etched into it, bursts out in scales and boils.
So, the moment of entry into the land—
promised, longed for, glad—is tinged for us
by knowing what comes later: how the people,
heads bared, trudged into captivity
behind the captured vessels from the Temple
they had yet to build. There were good years,
when all the bees made honey, and sheep,
descendents of the flock brought out of Egypt,
gave milk. Blessings, curses; blessings, curses:
what other word for this than history?

Friday, August 20, 2010

A Trick of Memory

This parasha contains one of my favorite lines of Torah: "You shall wipe out the memory of Amalek from under the heaven—you shall not forget" (Deuteronomy 25:19). During the Exodus, the Amalekites attacked the Israelites,"smiting the hindmost, all that were feeble behind"(1 Samuel 15:2).

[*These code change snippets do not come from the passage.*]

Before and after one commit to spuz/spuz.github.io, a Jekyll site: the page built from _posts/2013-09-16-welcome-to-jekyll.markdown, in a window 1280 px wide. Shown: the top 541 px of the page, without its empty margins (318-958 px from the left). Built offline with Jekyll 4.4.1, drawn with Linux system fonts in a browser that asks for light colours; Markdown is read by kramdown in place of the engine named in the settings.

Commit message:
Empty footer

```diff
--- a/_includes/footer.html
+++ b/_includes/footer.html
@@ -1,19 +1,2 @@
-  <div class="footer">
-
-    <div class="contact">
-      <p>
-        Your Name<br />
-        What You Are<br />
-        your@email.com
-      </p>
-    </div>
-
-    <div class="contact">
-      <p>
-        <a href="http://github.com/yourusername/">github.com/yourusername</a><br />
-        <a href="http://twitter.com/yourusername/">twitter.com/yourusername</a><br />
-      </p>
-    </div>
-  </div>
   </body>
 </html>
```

Mostly, we’re supposed to remember:
the Sabbath day to keep it holy—
our tiny lights and our libations
rescuing that sundown from resemblance
to every other dusk—and all
613 commandments, we remember
when we see the periwinkle fringes
of our prayer shawls like string
around a finger, like “Every good boy
does fine.” We remember we were slaves
and how G-d freed us with a mighty hand,
with Technicolor signs and wonders:
blood red sea, green frogs, black night.
We even must remember to forget
like the magician transmogrifying
lead to gold by stirring the pot
without once thinking, “hippopotamus.”
So we blot out the memory of Amalek,
the warriors like carion crow, ravening
among the stragglers, their black caftans
flying in the wind, the points of their spears
like beaks. We work so hard forgetting,
remembering becomes the heart of who we are.

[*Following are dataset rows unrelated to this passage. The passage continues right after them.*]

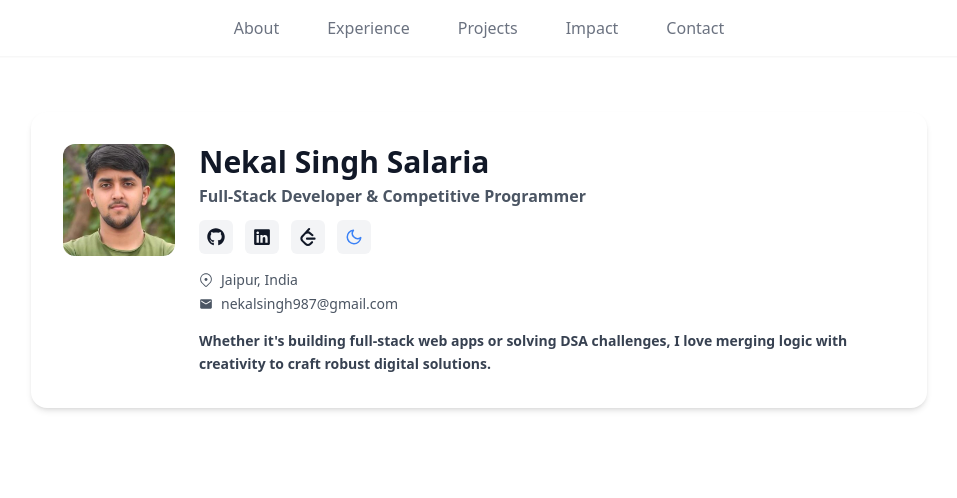
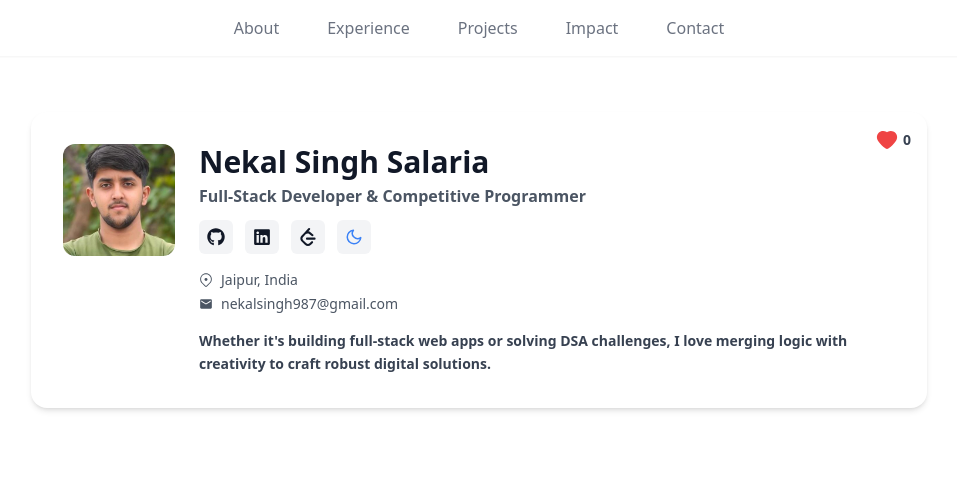
Before and after one commit to nekalsalaria/portfolio, a React (Vite) app in the folder portfolio/: page / in a window 1280 px wide. Shown: the top 498 px of the page, without its empty margins (161-1118 px from the left). Built offline with nearby package versions, Linux system fonts and the light colour scheme.

Commit message:
add like icon

```diff
--- a/portfolio/src/pages/Hero.jsx
+++ b/portfolio/src/pages/Hero.jsx
@@ -1,4 +1,4 @@
-import React from "react";
+import React, { useState, useEffect } from "react";
 import profile from "../assets/profile.jpg";
 import { FaGithub, FaLinkedin } from "react-icons/fa";
 import { FaXTwitter } from "react-icons/fa6";
@@ -6,16 +6,72 @@ import { FiSun, FiMoon } from "react-icons/fi";
 import { SiLeetcode } from "react-icons/si";
 import { MdEmail } from "react-icons/md";
 import { GoLocation } from "react-icons/go";
+import { AiFillHeart } from "react-icons/ai";
 
 const Hero = ({ darkMode, setDarkMode }) => {
+  const [likes, setLikes] = useState(0);
+  const [hasLiked, setHasLiked] = useState(false);
+  const [showPopup, setShowPopup] = useState(false);
+
+  // Load likes and like status from localStorage on mount
+  useEffect(() => {
+    const savedLikes = localStorage.getItem("likeCount");
+    const likedStatus = localStorage.getItem("hasLiked");
+
+    if (savedLikes) setLikes(parseInt(savedLikes));
+    if (likedStatus === "true") setHasLiked(true);
+  }, []);
+
+  const handleLike = () => {
+    if (!hasLiked) {
+      const newLikes = likes + 1;
+      setLikes(newLikes);
+      setHasLiked(true);
+      localStorage.setItem("likeCount", newLikes);
+      localStorage.setItem("hasLiked", "true");
+
+      // Show popup
+      setShowPopup(true);
+      setTimeout(() => setShowPopup(false), 2000); // Hide after 2s
+    }
+  };
+
   return (
     <section className="pt-28 pb-10 px-4 bg-white dark:bg-gray-900" id="hero">
-      <div className="max-w-md md:max-w-4xl mx-auto shadow-md rounded-2xl p-8 flex flex-col items-center md:flex-row md:items-start gap-6 bg-white dark:bg-gray-800 text-gray-900 dark:text-white">
+      {/* Like popup */}
+      {showPopup && (
+        <div className="fixed top-8 right-8 bg-green-500 text-white px-4 py-2 rounded shadow-lg z-50 animate-bounce">
+          You liked this portfolio!
+        </div>
+      )}
+
+      <div className="relative max-w-md md:max-w-4xl mx-auto shadow-md rounded-2xl p-8 flex flex-col items-center md:flex-row md:items-start gap-6 bg-white dark:bg-gray-800 text-gray-900 dark:text-white">
+
+        {/* Like Button */}
+        <div className="absolute top-4 right-4 flex items-center gap-1">
+          <button
+            onClick={handleLike}
+            disabled={hasLiked}
+            className={`text-2xl transition-transform ${
+              hasLiked
+                ? "text-red-500 cursor-not-allowed"
+                : "text-red-500 hover:scale-110"
+            }`}
+            title={hasLiked ? "You already liked" : "Like"}
+          >
+            <AiFillHeart />
+          </button>
+          <span className="text-sm font-semibold text-gray-700 dark:text-gray-200">
+            {likes}
+          </span>
+        </div>
+
         <img
           src={profile}
           alt="Nekal Singh"
           className="w-28 h-28 object-cover rounded-xl"
         />
+
         <div className="w-full flex flex-col items-center md:items-start text-center md:text-left">
           <h1 className="text-3xl font-extrabold whitespace-nowrap">
             Nekal Singh Salaria
@@ -24,7 +80,7 @@ const Hero = ({ darkMode, setDarkMode }) => {
             Full-Stack Developer & Competitive Programmer
           </p>
 
-          {/* Dark Mode Button */}
+          {/* Social + Dark Mode Toggle */}
           <div className="flex gap-3 mt-3">
             <a
               href="https://github.com/nekalsalaria"
```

Thursday, August 12, 2010

For the Berkeley Tree Sitters

When Moses instructs the Israelites about besieging a city, he warns them not to cut down the city’s fruit trees. He asks, “Are the trees of the field human to withdraw before you into the besieged city?” (Deuteronomy 20:19) The sense seems to be that the trees can neither defend themselves nor be hostile, and are therefore hors de combat. When I was working on this portion, a group of tree sitters who had been encamped in a grove of oaks on the UC-Berkeley campus, were forced to come down. They had been protesting the university’s plan to clear the trees for an expansion of the football stadium.

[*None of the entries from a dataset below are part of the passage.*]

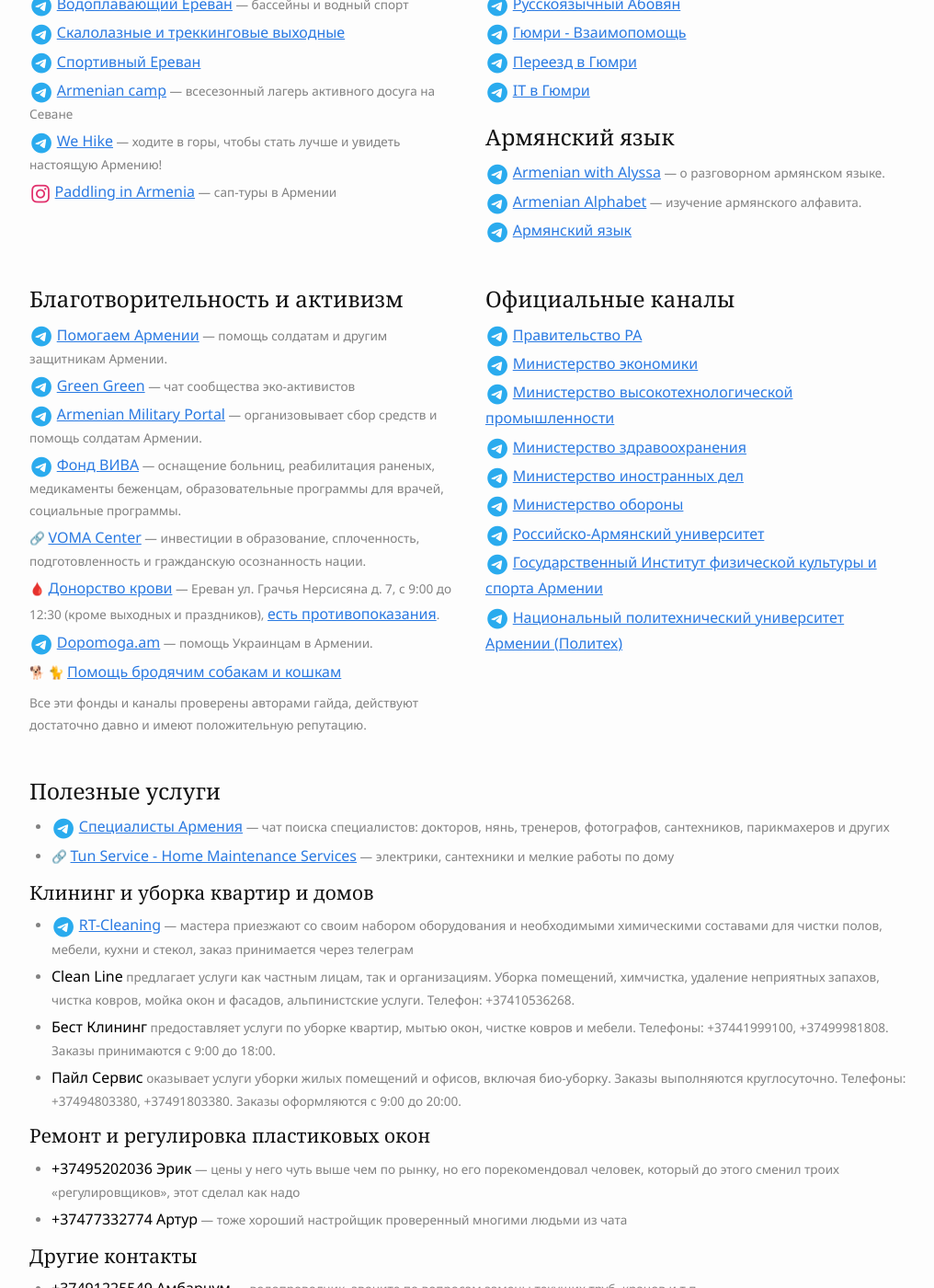
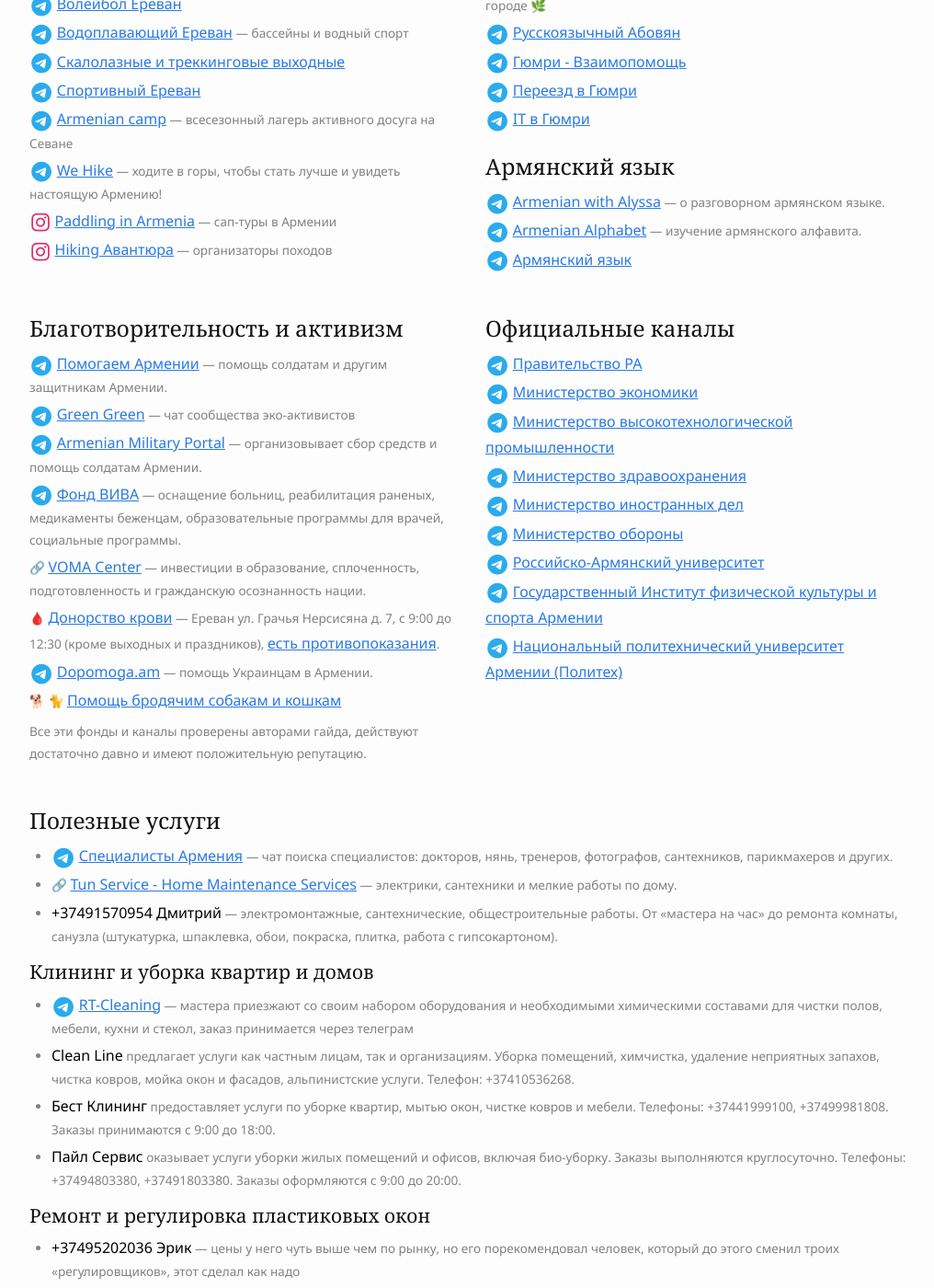
Before and after one commit to haywiki/haywiki.github.io, a Jekyll site: the page built from life/contacts.md, in a window 1280 px wide and 1400 px high, scrolled down 3742 px. Shown: the whole window at 92% size, without its empty margins (128-1144 px from the left). Built offline with Jekyll 4.4.1, drawn with Linux system fonts in a browser that asks for light colours; nearby versions of some CDN libraries; a script that is not in the unit is left out; some of the changed text lies outside the part shown.

Commit message:
мелкие обновления

```diff
--- a/life/contacts.md
+++ b/life/contacts.md
@@ -85,6 +85,7 @@
 - <i class="fa-brands fa-telegram"></i> [Ковчег Армения](https://t.me/+C8I5SyknObsyZTky)
 - <i class="fa-brands fa-telegram"></i> [Автомобилисты в Армении](https://t.me/am_autoclub) — чат для переехавших в Армению с собственным автомобилем.
 - <i class="fa-brands fa-telegram"></i> [Получение шенгенских виз в Армении](https://t.me/shengen_am)
+- <i class="fa-brands fa-telegram"></i> [Испанская виза: опыт и советы](https://t.me/+f7tCaipBngswZDUy)
 - <i class="fa-brands fa-telegram"></i> [Пограничный контроль](https://t.me/+yHACAsBxEXo4OGEy) — отчеты о пересечении границы РФ
 {: class="list-emoji"}
 
@@ -255,6 +256,7 @@
 - <i class="fa-brands fa-telegram"></i> [Armenian camp](https://t.me/armeniancamp) — всесезонный лагерь активного досуга на Севане
 - <i class="fa-brands fa-telegram"></i> [We Hike](https://t.me/hikeam) — ходите в горы, чтобы стать лучше и увидеть настоящую Армению!
 - <i class="fa-brands fa-instagram"></i> [Paddling in Armenia](https://www.instagram.com/supman.armenia/) — сап-туры в Армении
+- <i class="fa-brands fa-instagram"></i> [Hiking Авантюра](https://t.me/hiking_avantura) — организаторы походов
 {: class="list-emoji"}
 
 </div>
@@ -316,8 +318,9 @@
 
 ## Полезные услуги
 
-- <i class="fa-brands fa-telegram"></i> [Специалисты Армения](https://t.me/Armeniaspecialists) — чат поиска специалистов: докторов, нянь, тренеров, фотографов, сантехников, парикмахеров и других
-- 🔗 [Tun Service - Home Maintenance Services](https://www.tunservice.com/Eng/Tun-Service.html) — электрики, сантехники и мелкие работы по дому
+- <i class="fa-brands fa-telegram"></i> [Специалисты Армения](https://t.me/Armeniaspecialists) — чат поиска специалистов: докторов, нянь, тренеров, фотографов, сантехников, парикмахеров и других.
+- 🔗 [Tun Service - Home Maintenance Services](https://www.tunservice.com/Eng/Tun-Service.html) — электрики, сантехники и мелкие работы по дому.
+- **+37491570954 Дмитрий** — электромонтажные, сантехнические, общестроительные работы. От «мастера на час» до ремонта комнаты, санузла (штукатурка, шпаклевка, обои, покраска, плитка, работа с гипсокартоном).
 
 ### Клининг и уборка квартир и домов
 
```
Also changed, not shown: animals/hotels.md (+6 -2 lines), animals/index.md (+8 -0 lines), animals/map.md (+1 -1 lines), drive/index.md (+1 -0 lines), life/wellness.md (+1 -0 lines).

The last of the trees’ defenders descend from the crown
like australopithecines testing the feel of the earth
on their delicate soles. Twenty-one months, they nested
in the crotches, draping the limbs with bracelets of rope,
assembling their hideaways over the knees, where the trunks
bent abruptly, searching for light. On their perch,
even the eating of energy bars, the layers
of garb became a dumb show, their every gesture
intended to sing: We are no more important than oaks.
In the end, interposing the body, frail as a bud,
between the keen blade and the heartwood seems silly,
outlandish as much as it’s brave. Still, who will defend
the trees of the field with the sitters besieged and brought down?

Wednesday, August 4, 2010

My Idea of Heaven

When the people cross over the Jordan, G-d decrees, “You are not to do—according to all that we are doing here today—each-man whatever is right in his (own) eyes” (Deuteronomy 12:8); in other words, the people will no longer be free to pray wherever and however they like. Instead, the Israelites will be required to make their sacrifices only where G-d “chooses to have his name dwell” (12:11)—at a central sanctuary. From the first moment, the promised land is not at all about license but about the yoke of commandment.

This is what the promised land will be:
the old joke, where hell’s a conga party,
and heaven, five old men twirling their payes
while they read the Mishneh-Torah, nibbling
an occasional bite of tuna on rye.
It’s what we want to want—sacrifices
offered as prescribed, on the altar,
not the high places where strange gods,
toppled in our conquest, may yet reach out
their marble arms and grab us at our feasts.
What we really want is simpler: meat
brought down with spears and roasted on a spit;
the thwack of chests, their meeting greased with sweat,
the abandon of alien fire. What we gain,
choosing among the beasts of the field only
those that ruminate; among the men,
those that bear the scar of covenant;
among the many gods, the One—just that:
In lives bounded on one side by birth
and on the other by a sentence, we choose.